The World Trade Organization (WTO) Agreement covers international commerce in goods and services including measures that directly affect trade, such as import tariffs and quotas, and almost any type of internal measure with an impact on trade. Legal and Economic Principles of World Trade Law contributes to the analysis of the texts of World Trade Law in law and economics, reporting work done to identify improvements to the interpretation of the Agreement. It starts with background studies, the first summarizes The Genesis of the GATT, which highlights the negotiating history of the GATT 1947-8; the second introduces the economics of trade agreements. These are followed by two main studies. The first, authored by Bagwell, Staiger and Sykes, discusses legal and economic aspects of the GATT regulation of border policy instruments, such as import tariffs and import quotas. The second, written by Grossman, Horn and Mavroidis, focuses on the core provision for the regulation of domestic policy instruments - the National Treatment principles in Art. III GATT.

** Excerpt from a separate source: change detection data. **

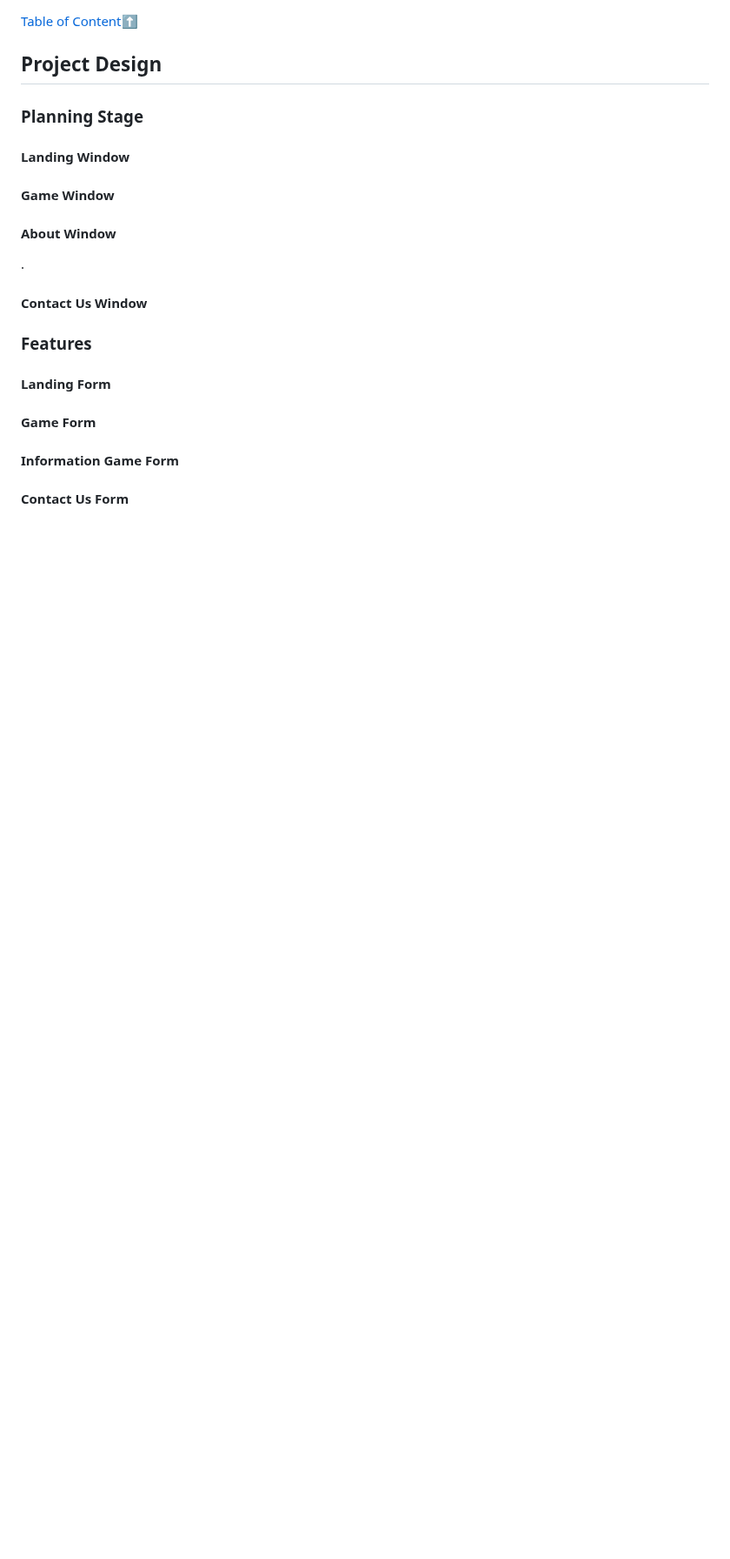
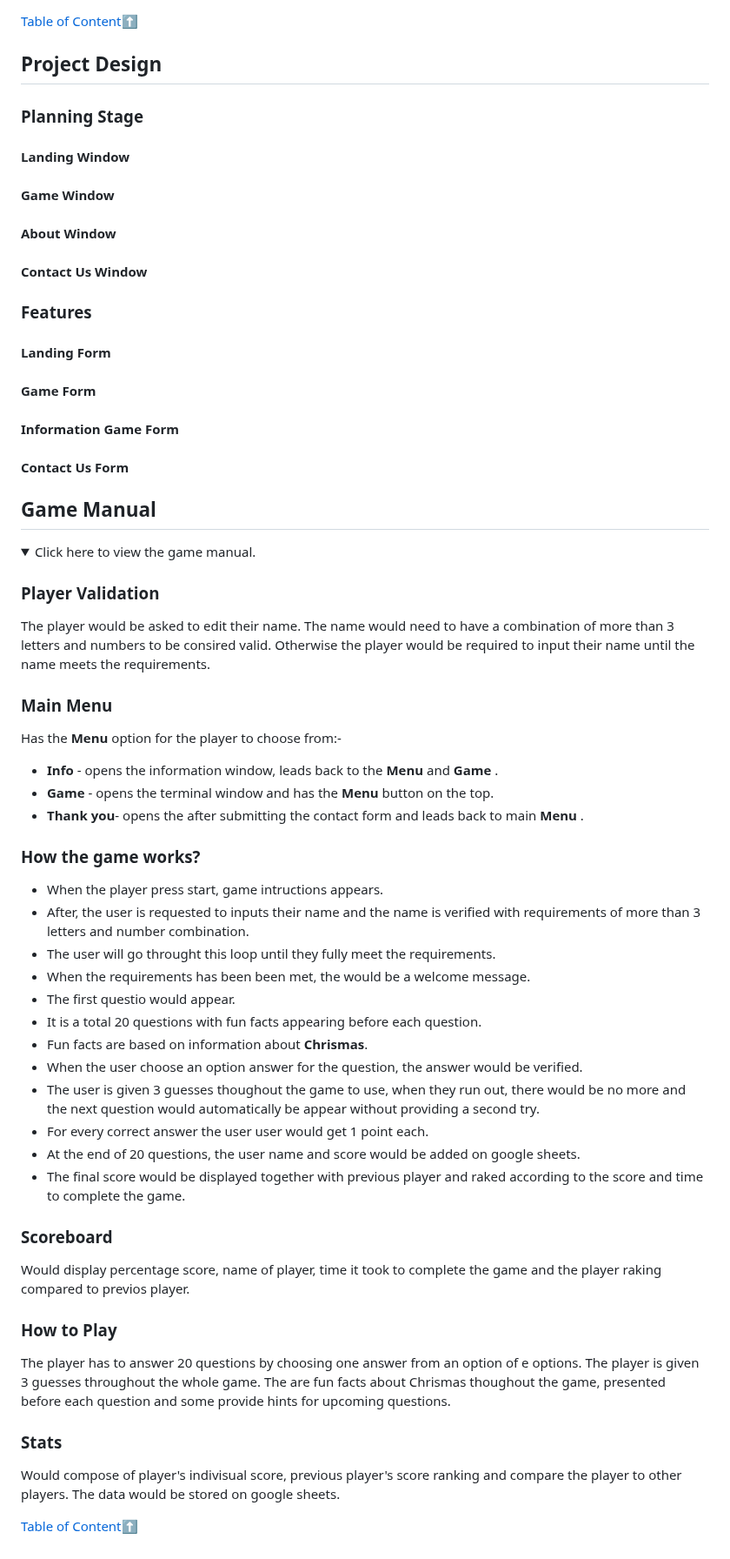
Before and after one commit to Code-Institute-Submissions/Cy-2-30-QuizGamePP3-, a Markdown page: README.md, the part around one of its changes. Shown at 87% size. GitHub-like rendering; folded sections open; blank space fills up the shorter version.

Commit message:
add game manual on readme.md file

```diff
--- a/README.md
+++ b/README.md
@@ -124,51 +126,69 @@ Menu would be a drop down form displaying the information about the game.
 
 
 ## Project Design
+### Planning Stage
+#### Landing Window
+#### Game Window
+#### About Window
+#### Contact Us Window
+### Features
+#### Landing Form
+#### Game Form
+#### Information Game Form
+#### Contact Us Form
 
 
 
-### Planning Stage
+## Game Manual
+
+
+<details><summary>Click here to view the game manual.</summary>
+
+
+### Player Validation
+
+The player would be asked to edit their name. The name would need to have a combination of more than 3 letters and numbers to be consired valid. Otherwise the player would be required to input their name until the name meets the requirements.
+
+### Main Menu
+
+Has the __Menu__ option for the player to choose from:-
+* __Info__ - opens the information window, leads back to the __Menu__ and __Game__ .
+* __Game__ - opens the terminal window and has the __Menu__ button on the top.
+* __Thank you__- opens the after submitting the contact form and leads back to main __Menu__ .
+
+
+### How the game works?
+
+* When the player press start, game intructions appears.
+* After, the user is requested to inputs their name and the name is verified with requirements of more than 3 letters and number combination.
+* The user will go throught this loop until they fully meet the requirements.
+* When the requirements has been been met, the would be a welcome message.
+* The first questio would appear.
+* It is a total 20 questions with fun facts appearing before each question.
+* Fun facts are based on information about __Chrismas__.
+* When the user choose an option answer for the question, the answer would be verified.
+* The user is given 3 guesses thoughout the game to use, when they run out, there would be no more and the next question would automatically be appear without providing a second try.
+* For every correct answer the user user would get 1 point each.
+* At the end of 20 questions, the user name and score would be added on google sheets.
+* The final score would be displayed together with previous player and raked according to the score and time to complete the game.
+
+
+### Scoreboard
+
+Would display percentage score, name of player, time it took to complete the game and the player raking compared to previos player.
+
+
+### How to Play
+
+The player has to answer 20 questions by choosing one answer from an option of e options. The player is given 3 guesses throughout the whole game. The are fun facts about Chrismas thoughout the game, presented before each question and some provide hints for upcoming questions.
+
+
+### Stats
+
+Would compose of player's indivisual score, previous player's score ranking and compare the player to other players. The data would be stored on google sheets.
 
 
 
+[Table of Content](#table-of-content):arrow_up:
 
-#### Landing Window
-
-
-
-
-
-#### Game Window
-
-
-
-
-
-
-#### About Window
-
-
-.
-
-
-
-#### Contact Us Window
-
-
-
-
-
-
-
-### Features
-
-#### Landing Form
-
-
-#### Game Form
-
-
-#### Information Game Form
-
-
-#### Contact Us Form
+ </details>
```
Also changed, not shown: other parts of README.md (+8 -6 lines).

The American Law Institute is the leading independent organization in the United States producing scholarly work to clarify, modernize, and otherwise improve the law. The Institute (made up of 4,000 lawyers, judges and law professors of the highest qualifications) drafts, discusses, revises and publishes Restatements of the Law, model statutes and principles of law that are enormously influential in the courts and legislatures, as well as in legal scholarship and education.
1. The genesis of the GATT summary; 2. Why the WTO? An introduction to the economics of trade agreements Gene M. Grossman and Henrik Horn; 3. Border instruments Kyle Bagwell, Robert W. Staiger and Alan O. Sykes; 4. National treatment Gene M. Grossman, Henrik Horn and Petros C. Mavroidis.